The premise of The Uncommon Reader is unusual but simple: the Queen of England (the current one, Elizabeth II) has a fortuitous encounter with the local bookmobile and, after sixty-odd years of viewing reading as more a duty than a pleasure, unexpectedly finds literature taking over her life. It’s hard to avoid the word ‘charming’ in describing this book, but even harder not to mention ‘funny.’ The Uncommon Reader describes a life that would, for most of us, be unimaginable, yet on the page it’s perfectly imagined. Bennett’s fictionalized portrait of the queen is psychologically astute, believable and real, foreign from everyday experience and not sugar-coated but still sympathetic. In fact, sympathy is a central theme of the book: our growing sympathy for the character we’re reading, even as she, through her own reading, expands her sympathy for everyone else–that is to say, us.

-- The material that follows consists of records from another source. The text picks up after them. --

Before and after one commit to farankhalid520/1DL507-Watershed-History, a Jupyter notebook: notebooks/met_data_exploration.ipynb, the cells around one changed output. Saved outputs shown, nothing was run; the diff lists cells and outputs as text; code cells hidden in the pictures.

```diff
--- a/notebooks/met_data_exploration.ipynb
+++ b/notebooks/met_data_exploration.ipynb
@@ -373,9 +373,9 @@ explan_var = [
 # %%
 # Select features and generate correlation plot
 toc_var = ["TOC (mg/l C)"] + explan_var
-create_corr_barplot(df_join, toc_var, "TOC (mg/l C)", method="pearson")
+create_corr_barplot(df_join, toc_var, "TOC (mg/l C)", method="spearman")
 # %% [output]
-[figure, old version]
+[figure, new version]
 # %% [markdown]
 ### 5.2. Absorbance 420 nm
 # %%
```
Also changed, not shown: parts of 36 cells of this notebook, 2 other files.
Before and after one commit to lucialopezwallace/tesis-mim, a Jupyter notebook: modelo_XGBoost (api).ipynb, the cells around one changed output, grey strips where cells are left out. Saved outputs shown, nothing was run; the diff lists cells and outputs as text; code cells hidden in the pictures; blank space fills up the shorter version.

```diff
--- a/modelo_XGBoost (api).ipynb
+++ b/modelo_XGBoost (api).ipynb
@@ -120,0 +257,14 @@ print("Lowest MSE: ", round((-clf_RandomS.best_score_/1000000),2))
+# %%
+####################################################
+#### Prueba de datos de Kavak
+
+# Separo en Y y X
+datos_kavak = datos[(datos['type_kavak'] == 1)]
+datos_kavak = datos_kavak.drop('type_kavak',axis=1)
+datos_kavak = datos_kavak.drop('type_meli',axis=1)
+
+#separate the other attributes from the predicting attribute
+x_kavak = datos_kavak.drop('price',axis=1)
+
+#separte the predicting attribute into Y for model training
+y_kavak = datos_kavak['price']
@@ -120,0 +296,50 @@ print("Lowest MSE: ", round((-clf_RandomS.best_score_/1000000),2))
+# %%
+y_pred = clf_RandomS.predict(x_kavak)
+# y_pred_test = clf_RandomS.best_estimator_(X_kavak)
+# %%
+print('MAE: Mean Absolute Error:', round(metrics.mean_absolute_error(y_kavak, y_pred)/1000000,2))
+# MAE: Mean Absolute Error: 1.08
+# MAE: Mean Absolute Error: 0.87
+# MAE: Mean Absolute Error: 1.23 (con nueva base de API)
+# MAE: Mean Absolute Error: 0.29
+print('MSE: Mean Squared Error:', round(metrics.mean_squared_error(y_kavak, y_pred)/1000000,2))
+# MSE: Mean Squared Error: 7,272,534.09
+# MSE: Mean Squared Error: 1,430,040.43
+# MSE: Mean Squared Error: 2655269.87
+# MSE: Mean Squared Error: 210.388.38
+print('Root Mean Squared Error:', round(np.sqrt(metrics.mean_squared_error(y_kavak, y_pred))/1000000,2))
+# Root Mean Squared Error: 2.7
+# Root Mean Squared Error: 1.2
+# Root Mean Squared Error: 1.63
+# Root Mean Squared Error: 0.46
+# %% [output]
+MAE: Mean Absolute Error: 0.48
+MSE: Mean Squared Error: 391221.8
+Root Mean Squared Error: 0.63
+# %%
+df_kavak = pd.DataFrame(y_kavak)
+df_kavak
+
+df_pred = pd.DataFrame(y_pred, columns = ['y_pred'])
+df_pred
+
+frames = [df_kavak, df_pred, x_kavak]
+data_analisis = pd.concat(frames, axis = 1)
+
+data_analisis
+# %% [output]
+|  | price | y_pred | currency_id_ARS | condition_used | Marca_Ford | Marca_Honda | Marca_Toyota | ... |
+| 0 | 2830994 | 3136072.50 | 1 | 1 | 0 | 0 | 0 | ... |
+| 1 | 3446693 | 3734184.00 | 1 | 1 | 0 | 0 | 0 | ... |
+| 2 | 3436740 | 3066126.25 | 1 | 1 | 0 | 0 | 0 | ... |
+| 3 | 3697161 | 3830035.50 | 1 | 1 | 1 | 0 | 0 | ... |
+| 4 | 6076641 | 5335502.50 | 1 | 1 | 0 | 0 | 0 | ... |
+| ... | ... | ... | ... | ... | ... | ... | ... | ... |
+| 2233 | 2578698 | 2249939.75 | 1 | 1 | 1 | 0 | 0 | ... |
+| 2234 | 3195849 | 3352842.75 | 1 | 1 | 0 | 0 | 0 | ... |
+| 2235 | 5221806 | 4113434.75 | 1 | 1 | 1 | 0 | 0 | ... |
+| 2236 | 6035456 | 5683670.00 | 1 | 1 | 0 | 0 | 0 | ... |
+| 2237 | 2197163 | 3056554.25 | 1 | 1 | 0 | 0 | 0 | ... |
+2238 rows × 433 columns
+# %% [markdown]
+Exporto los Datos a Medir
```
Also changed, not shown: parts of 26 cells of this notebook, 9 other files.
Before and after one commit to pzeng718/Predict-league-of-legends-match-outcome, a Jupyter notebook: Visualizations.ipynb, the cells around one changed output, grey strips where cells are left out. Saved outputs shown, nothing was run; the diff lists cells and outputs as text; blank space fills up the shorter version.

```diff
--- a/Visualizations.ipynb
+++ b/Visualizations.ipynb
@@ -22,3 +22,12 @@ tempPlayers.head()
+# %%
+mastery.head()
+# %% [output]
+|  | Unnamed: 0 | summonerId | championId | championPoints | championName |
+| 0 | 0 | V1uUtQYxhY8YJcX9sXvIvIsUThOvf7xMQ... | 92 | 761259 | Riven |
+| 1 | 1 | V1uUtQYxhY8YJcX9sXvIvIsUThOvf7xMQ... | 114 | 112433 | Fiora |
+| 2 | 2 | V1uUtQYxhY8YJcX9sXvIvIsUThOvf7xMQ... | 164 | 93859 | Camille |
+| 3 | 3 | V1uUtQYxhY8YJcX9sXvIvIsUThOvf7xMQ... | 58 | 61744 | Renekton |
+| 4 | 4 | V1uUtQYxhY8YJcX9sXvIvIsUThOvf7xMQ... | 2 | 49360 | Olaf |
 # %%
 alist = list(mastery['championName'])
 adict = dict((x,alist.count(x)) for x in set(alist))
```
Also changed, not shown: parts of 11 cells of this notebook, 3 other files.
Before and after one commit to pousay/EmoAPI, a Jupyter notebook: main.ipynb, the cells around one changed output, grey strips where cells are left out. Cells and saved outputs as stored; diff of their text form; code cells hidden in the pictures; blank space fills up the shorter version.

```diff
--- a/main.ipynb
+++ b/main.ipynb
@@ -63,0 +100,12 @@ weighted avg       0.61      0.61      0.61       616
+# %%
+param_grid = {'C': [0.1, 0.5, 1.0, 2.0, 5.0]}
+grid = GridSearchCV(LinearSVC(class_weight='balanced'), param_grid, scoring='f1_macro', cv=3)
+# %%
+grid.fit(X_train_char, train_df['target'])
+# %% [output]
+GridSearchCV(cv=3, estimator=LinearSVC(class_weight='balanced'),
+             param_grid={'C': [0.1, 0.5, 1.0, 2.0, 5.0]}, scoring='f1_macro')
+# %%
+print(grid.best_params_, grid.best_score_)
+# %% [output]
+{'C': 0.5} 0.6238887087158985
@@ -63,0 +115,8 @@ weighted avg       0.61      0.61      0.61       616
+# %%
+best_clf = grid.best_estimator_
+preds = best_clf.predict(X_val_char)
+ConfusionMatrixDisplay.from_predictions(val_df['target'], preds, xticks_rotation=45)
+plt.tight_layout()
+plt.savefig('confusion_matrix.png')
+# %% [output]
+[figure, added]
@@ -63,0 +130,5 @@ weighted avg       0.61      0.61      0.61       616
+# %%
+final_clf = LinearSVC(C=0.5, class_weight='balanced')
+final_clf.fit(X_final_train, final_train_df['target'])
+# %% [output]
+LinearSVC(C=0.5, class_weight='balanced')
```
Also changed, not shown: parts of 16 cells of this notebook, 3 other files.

That mirroring between character and audience is not only clever, it’s emotionally satisfying. Reading about personal growth through the act of reading means feeling just plain good about yourself when the story is over–which is the best reason I can think of to give The Uncommon Reader a look.
Book- Broke and unemployed Dahlia is pleased if rather confused when a handsome stranger at her roommate’s party offers her a dubious gig– to retrieve his spear (not a real spear, but a spear from fictional Massively-Multiplayer Online Role-Playing Game Zoth). Naturally, the promise of a $2000 payout after 12+ months of unemployment is too much to resist. However, nothing ever works out as well as it seems it should. Dahlia is quickly embroiled in at least one potential romantic entanglement, the interpersonal dynamics of her employer’s in-game guild, and, oh yeah, a real-life murder. The real pleasure of The Unfortunate Decisions of Dahlia Mossis the narrator’s unique voice. Dahlia is steeped in nerd culture and has an acerbic, self-deprecating style that either the reader will love or hate.
This book (which I would not be surprised to see become a series) straddles the line between young adult and new adult and will appeal to fans of both chick lit novels and cozy mysteries. Set in St. Louis, I found that the novel had a surprisingly strong sense of place that I appreciated. My spouse is from St. Louis, and I recognized many of the places and streets mentioned as ones I’ve been to when visiting my in-laws. If you can get behind a novel where the detective wears a Jigglypuff toboggan hat instead of a deerstalker cap, this is the book for you.